            Part of the tragedy here is that Bonnie’s family has never been charged with prescription fraud. The doctor who wrote so many prescriptions for her continues to practice medicine in New York. According to Robb, although there was clear documentation of over-prescribing nothing was done to correct this particular doctor or prevent him from doing it to someone else. “So who’s to blame for the misuse of these drugs? Many abusers point the finger at doctors, who they say tend to prescribe medications too quickly without warning patients that certain drugs can be highly addictive. But once patients begin deceiving doctors and pharmacists by phoning in fake scripts or seeking prescriptions from multiple doctors, they become the culprits.”  (Meier A –14) Apparently, this narcotic shell game is easily exploitable, hard to track, and acceptable to some practitioners despite the vast potential for abuse.  Robb decided not to sue for malpractice; it wouldn’t have brought Bonnie back and he didn’t have the resources to continue what might have been a multi-year fight.

             It’s hard to think of Bonnie as a strung-out drug addict, living for her next fix and hiding the truth from Robb, her two small girls, and almost everyone else in two families.
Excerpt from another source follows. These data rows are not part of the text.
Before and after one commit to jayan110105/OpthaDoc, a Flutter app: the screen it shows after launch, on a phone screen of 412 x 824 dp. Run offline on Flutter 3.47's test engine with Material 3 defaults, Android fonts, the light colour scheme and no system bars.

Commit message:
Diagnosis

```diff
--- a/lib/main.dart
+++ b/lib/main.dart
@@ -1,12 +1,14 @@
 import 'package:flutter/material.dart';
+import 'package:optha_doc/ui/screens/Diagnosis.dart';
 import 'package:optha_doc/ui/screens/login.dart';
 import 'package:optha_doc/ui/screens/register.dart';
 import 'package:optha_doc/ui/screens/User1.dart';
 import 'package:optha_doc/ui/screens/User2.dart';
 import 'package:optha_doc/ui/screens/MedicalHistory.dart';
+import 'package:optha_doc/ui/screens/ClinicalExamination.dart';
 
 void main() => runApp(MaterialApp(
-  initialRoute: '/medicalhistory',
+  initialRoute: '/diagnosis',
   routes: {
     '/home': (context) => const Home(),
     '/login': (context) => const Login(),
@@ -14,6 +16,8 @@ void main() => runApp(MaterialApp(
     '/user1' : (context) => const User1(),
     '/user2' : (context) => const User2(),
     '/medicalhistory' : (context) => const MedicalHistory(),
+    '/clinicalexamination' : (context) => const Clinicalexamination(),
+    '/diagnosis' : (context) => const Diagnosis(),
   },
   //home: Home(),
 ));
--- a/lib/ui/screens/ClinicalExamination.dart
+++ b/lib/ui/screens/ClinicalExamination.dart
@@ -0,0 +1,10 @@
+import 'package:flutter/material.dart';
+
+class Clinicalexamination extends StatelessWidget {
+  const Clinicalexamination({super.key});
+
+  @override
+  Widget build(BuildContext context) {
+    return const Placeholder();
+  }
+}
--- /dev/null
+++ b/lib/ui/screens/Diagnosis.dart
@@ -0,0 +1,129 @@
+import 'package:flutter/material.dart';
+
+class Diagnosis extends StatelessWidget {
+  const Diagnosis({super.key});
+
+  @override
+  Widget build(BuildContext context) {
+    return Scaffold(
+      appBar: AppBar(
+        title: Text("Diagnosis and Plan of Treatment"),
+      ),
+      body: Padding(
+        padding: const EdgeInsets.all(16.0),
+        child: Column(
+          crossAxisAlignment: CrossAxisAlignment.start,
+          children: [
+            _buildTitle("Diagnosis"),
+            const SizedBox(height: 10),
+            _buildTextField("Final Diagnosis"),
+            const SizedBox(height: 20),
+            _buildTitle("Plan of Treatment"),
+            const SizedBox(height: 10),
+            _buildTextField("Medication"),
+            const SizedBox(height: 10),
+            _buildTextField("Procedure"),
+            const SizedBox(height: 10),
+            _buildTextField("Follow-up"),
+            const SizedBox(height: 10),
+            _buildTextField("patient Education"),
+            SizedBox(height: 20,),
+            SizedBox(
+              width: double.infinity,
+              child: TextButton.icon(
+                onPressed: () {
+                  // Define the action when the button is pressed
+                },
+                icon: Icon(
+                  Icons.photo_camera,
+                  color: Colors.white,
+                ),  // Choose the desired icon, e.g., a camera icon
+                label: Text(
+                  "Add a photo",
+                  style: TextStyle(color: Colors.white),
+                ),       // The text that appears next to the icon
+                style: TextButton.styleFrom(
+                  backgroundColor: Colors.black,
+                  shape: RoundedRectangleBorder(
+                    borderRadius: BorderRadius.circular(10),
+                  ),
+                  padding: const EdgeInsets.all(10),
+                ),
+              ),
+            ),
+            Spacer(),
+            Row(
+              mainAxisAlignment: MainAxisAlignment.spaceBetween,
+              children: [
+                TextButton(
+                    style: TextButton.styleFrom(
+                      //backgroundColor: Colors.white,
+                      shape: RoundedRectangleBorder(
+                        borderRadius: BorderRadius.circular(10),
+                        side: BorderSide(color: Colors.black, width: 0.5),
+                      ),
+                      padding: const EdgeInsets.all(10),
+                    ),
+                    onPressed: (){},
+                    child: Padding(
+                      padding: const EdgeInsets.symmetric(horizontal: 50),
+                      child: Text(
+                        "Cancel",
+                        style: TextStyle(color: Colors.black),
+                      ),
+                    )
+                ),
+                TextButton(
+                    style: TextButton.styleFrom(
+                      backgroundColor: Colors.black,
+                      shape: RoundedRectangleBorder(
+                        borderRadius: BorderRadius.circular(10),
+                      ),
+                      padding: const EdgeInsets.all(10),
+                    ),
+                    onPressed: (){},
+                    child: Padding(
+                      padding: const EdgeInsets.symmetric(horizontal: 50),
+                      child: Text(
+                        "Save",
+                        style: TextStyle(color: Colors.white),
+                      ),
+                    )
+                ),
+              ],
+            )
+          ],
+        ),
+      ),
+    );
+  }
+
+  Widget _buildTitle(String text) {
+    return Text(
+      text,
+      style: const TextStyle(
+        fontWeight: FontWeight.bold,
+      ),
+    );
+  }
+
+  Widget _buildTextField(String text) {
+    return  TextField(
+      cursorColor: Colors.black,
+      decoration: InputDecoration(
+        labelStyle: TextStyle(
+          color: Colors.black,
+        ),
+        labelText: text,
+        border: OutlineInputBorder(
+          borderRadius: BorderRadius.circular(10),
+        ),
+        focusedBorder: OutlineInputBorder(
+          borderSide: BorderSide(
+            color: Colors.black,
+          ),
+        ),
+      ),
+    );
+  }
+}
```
Before starting this paper, I didn’t realize how serious a problem this has become in this country and around the world. The specter of illegal drugs and their attendant problems is the where the largest eye of attention is drawn; the underlying tragedy of prescription addiction is receiving mostly backhanded attention from the media and general public. Although many professional publications have volumes of research data about the dangers surrounding prescription painkillers, the crack-head shooting up a convenience store always draws more attention and is a convenient target for “The War on Drugs”. . The millions of quiet addicts and the devastation that they can wreak to themselves and their families remains a family secret.


 

 

                                                            Works Cited.

           

Bishop, Robert.    Personal interview May 2001.

 

Kalb, Claudia.    “Playing with pain killers”.    Newsweek   Apr. 9, 2001 44-48

 

Meier, Barry.     “Oxycontin Deaths May Top Early Count.”  The New York Times

 

Apr. 15, 2002  A-14

 

The Board for Professional Medical Conduct.  Policy Statement for the Use of Controlled

 

Substances for the Treatment of Pain.  12 Sept. ’02.   22 Nov ’02.

 

            <http://www.medsch.wisc.edu/painpolicy/domestic/nyguide.html>